- Debt Arrangement Scheme (DAS) – The Debt Arrangement Scheme is a statutory debt solution that enables debtors to set up Debt Payment Programmes (DPPs) to help them repay what they owe in a realistic and affordable way. This may be suitable for you if you can afford to pay off your debts with your disposable income within a reasonable timeframe. A potential benefit of DAS is that you will not usually need to sell any of your belongings or property.
- Protected Trust Deed – A trust deed is similar to bankruptcy, in that your assets will be transferred to, and managed by, an appointed Trustee whose goal will be to satisfy as much of your debt as possible. You will be required to pay towards your debts for a period of four years and to qualify you must have debts of £5,000 or more. A protected trust deed is often viewed as a less restrictive solution than sequestration (bankruptcy).
- Voluntary Agreement with your creditors – a less formal approach to managing debt can be found in the form of a voluntary agreement. This involves setting up a repayment plan with your creditors and does not come with many of the restrictions associated with other forms of debt solution attached. Equally, however, as this is an informal solution it does not protect debtors from legal or enforcement action by their creditors.
- Debt Consolidation – debt consolidation can help debtors who are struggling to manage debts to multiple creditors by consolidating what they owe under a single loan. This debt solution involves borrowing money to pay off existing debts and is also known as ‘re-financing’. It can make it easier to manage, given that you will only need to repay a single figure to the credit provider, but this credit can also come at a higher rate of interest.
Sequestration Scotland FAQs
How long does sequestration last in Scotland?

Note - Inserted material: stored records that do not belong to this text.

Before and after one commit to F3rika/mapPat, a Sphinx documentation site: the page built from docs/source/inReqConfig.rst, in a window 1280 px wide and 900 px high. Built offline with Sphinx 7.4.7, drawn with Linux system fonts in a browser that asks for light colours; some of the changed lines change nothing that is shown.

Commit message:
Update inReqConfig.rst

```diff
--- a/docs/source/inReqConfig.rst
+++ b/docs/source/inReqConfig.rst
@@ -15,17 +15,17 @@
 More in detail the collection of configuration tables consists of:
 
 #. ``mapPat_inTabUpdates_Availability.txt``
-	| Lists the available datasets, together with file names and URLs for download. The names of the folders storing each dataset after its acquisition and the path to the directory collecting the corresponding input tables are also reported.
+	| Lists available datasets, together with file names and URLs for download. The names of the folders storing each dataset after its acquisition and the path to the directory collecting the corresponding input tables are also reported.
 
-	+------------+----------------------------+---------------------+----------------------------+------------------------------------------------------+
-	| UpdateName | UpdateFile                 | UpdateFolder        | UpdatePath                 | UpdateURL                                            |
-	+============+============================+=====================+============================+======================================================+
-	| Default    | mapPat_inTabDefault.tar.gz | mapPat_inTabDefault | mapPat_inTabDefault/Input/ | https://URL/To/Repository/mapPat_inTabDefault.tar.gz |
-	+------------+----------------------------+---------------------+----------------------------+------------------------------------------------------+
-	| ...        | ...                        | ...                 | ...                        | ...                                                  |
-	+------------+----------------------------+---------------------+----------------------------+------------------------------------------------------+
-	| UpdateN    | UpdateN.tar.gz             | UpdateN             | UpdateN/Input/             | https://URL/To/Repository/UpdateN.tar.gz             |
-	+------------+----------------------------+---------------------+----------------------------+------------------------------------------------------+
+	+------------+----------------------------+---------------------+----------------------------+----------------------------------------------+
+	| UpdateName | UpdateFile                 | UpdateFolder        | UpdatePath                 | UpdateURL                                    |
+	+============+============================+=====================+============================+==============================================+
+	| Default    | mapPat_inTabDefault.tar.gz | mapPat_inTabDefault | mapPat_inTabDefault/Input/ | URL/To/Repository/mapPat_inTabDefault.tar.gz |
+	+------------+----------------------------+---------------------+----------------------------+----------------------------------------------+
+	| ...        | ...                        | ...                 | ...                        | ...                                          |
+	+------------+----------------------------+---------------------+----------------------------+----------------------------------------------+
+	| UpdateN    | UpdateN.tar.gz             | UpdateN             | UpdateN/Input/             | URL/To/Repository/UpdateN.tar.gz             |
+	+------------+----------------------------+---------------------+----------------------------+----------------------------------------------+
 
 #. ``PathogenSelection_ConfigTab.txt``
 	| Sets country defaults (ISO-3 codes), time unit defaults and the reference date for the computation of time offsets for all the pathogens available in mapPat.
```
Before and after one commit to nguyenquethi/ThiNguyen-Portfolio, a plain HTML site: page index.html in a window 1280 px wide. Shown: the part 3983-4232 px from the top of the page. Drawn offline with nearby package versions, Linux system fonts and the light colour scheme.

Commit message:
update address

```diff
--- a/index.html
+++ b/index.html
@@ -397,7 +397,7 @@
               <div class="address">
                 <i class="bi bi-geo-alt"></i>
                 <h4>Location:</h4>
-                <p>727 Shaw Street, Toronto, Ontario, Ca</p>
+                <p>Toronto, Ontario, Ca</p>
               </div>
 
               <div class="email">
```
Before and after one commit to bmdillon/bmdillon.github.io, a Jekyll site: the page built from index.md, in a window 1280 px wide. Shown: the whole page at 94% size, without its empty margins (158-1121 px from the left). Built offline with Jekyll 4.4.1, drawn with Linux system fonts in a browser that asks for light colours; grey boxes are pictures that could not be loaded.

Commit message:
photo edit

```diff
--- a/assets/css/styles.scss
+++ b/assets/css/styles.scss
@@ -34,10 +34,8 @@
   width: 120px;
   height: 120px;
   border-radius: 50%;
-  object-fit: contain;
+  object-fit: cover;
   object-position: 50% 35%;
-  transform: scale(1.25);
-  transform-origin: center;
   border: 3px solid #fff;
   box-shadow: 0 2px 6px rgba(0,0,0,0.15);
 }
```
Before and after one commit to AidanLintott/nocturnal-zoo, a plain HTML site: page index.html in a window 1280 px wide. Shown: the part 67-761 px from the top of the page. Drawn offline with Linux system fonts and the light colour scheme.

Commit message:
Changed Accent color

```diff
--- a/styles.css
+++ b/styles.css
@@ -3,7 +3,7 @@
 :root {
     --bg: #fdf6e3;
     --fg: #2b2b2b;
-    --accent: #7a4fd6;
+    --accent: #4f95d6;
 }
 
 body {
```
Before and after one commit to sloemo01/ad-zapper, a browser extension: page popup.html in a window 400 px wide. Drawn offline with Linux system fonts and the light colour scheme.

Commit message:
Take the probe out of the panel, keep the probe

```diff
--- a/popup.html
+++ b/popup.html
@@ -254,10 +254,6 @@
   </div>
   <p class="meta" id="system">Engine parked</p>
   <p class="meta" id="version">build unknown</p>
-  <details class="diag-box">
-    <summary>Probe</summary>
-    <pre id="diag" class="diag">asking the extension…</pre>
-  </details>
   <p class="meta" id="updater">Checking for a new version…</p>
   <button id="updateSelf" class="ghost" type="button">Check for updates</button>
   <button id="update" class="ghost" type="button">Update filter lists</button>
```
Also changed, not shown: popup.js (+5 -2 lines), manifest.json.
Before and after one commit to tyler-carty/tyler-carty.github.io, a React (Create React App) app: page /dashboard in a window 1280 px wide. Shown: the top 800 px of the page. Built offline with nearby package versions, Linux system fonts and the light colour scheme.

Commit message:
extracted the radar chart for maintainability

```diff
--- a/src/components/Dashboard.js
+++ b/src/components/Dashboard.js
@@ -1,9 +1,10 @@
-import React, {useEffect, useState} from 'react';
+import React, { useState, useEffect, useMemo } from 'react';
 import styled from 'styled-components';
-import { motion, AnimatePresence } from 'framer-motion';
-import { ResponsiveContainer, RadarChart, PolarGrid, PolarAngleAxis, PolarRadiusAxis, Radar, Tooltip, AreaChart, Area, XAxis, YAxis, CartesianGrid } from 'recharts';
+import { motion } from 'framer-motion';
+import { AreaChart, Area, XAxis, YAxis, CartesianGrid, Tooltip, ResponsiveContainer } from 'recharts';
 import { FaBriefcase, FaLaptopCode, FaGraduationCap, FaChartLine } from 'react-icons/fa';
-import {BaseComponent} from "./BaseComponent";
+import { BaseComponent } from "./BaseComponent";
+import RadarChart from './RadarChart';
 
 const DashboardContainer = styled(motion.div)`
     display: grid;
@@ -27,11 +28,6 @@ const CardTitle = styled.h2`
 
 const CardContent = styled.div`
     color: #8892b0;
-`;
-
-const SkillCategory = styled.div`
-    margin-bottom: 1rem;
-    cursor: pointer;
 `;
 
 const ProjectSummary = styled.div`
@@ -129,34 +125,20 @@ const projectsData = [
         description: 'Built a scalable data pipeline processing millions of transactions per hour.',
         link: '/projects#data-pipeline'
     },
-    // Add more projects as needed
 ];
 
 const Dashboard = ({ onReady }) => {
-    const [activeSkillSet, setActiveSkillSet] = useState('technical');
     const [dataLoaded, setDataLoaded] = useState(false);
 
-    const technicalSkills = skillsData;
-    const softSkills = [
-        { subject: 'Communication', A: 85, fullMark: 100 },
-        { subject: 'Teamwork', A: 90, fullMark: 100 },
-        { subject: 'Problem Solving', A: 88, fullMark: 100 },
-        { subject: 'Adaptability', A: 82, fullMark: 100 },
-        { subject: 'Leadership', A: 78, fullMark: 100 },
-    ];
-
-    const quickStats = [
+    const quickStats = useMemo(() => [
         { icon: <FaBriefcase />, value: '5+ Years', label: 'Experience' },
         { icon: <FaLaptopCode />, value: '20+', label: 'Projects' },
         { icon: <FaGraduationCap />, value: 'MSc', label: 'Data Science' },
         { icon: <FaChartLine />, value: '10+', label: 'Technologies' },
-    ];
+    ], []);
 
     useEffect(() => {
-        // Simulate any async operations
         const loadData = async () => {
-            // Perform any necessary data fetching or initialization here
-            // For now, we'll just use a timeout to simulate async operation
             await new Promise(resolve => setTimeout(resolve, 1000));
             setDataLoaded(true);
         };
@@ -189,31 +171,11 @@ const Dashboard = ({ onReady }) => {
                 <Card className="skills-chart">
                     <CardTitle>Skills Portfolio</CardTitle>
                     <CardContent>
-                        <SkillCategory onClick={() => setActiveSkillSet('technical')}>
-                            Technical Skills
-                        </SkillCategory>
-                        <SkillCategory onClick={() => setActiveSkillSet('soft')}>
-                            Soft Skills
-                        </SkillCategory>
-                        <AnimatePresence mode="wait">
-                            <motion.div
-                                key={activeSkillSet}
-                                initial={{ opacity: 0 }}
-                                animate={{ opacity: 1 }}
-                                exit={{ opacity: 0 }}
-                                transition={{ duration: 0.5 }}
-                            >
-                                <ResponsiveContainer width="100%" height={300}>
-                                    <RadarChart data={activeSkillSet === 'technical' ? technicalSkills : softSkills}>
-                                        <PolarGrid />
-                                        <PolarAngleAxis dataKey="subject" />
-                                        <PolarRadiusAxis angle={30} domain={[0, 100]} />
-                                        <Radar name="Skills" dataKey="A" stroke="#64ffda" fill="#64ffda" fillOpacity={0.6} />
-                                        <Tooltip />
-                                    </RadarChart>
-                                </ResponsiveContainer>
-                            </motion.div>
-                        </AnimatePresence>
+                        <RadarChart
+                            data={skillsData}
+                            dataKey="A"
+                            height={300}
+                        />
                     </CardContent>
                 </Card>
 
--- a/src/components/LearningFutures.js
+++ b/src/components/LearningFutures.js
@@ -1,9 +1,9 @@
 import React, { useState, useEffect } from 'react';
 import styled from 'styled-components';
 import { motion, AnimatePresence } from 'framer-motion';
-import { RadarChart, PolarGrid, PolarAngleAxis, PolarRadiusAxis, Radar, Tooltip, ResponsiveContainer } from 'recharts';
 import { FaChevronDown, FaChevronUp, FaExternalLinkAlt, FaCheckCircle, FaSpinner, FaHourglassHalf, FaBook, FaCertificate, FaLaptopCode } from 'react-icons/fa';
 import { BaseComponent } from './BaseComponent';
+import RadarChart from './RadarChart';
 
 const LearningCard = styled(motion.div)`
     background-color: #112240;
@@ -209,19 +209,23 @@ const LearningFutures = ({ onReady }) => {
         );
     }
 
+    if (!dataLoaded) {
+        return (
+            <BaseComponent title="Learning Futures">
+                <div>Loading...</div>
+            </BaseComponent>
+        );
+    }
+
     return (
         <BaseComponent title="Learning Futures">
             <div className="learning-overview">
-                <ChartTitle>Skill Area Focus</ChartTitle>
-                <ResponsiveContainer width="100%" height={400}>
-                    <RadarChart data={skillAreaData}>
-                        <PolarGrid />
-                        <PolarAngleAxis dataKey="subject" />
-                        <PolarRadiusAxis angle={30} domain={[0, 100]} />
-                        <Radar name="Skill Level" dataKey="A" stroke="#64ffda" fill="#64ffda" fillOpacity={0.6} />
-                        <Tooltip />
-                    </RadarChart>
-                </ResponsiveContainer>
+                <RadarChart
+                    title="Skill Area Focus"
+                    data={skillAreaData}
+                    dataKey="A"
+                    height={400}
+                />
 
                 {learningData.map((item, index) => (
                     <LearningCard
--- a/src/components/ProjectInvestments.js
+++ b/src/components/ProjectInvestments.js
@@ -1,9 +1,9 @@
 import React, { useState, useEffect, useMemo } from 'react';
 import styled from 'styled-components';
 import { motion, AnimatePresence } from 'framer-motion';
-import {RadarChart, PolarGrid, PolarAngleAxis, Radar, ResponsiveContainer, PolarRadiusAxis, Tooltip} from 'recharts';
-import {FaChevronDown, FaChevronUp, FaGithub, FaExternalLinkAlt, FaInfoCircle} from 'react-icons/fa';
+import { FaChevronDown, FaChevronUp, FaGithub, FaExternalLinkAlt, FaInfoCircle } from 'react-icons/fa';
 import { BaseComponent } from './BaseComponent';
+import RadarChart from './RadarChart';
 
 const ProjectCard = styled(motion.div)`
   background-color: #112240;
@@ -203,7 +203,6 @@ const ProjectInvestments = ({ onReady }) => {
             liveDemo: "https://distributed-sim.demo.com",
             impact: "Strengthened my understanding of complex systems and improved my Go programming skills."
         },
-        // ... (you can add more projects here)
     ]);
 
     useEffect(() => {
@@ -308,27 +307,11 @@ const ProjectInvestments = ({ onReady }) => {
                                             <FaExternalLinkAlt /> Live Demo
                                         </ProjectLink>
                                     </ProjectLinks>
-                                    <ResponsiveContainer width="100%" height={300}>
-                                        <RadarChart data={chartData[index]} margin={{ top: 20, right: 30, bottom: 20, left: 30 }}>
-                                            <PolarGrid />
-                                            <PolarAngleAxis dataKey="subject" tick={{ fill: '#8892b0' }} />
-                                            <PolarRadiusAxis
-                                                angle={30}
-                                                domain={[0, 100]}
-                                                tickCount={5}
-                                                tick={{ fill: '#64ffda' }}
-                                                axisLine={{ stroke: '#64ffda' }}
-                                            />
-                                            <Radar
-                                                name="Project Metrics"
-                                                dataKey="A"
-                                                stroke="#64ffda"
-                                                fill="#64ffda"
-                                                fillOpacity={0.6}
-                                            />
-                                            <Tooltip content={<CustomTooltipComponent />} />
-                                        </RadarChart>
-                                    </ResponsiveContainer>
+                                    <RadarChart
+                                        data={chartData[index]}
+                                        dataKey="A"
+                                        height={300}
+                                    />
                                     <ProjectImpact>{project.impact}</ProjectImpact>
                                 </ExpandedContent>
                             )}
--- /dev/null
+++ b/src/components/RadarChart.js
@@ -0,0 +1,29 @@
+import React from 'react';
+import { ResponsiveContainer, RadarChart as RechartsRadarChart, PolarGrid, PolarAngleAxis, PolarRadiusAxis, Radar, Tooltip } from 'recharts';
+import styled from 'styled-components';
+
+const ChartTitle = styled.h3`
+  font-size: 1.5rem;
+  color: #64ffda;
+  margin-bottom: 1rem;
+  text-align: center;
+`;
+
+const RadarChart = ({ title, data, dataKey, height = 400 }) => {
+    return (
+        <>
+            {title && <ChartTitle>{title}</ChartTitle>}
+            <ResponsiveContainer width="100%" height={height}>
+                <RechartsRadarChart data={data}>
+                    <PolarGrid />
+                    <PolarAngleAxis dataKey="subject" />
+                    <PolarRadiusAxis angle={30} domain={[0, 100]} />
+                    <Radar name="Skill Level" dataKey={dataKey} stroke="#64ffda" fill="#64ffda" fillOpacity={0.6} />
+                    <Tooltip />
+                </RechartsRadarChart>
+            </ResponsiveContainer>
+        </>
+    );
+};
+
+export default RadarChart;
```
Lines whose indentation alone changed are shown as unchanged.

In Scotland, it is typical for sequestration (bankruptcy) to be discharged 12 months after the date on which a sequestration order was made, although such an order can last for between one to three years. For the Minimal Assets Process (MAP), restrictions are usually lifted after just six months.
The Accountant in Bankruptcy and your appointed Trustee can continue to review your assets and income for a further two years after your sequestration has been lifted, and you will be expected to continue cooperating with them throughout this time. You may also be required to make regular payments towards your debts for a period of four years if your appointed Trustee determines that you can afford to do so.
What is a sequestration order?
A sequestration order is the order handed down by the court which makes you bankrupt. The order will provide for your assets to be managed by an appointed Trustee, who will administer your bankruptcy and attempt to release any funds from your assets that could reasonably be put towards paying your creditors.
How long does sequestration stay on a credit report?
A record will remain on your credit report for six years from the date that a sequestration order is handed down to officially make you bankrupt. This period may be extended by between 2 to 15 years at the discretion of an Insolvency Practitioner, who may apply for a Bankruptcy Restriction Order (BRO) if they feel that you have behaved dishonestly during your sequestration. During the period that it appears on your credit file, you may find it incredibly difficult to take out any further credit. This is because many credit providers take the view that they cannot risk lending to a person with a low credit score and a recent history of bankruptcy.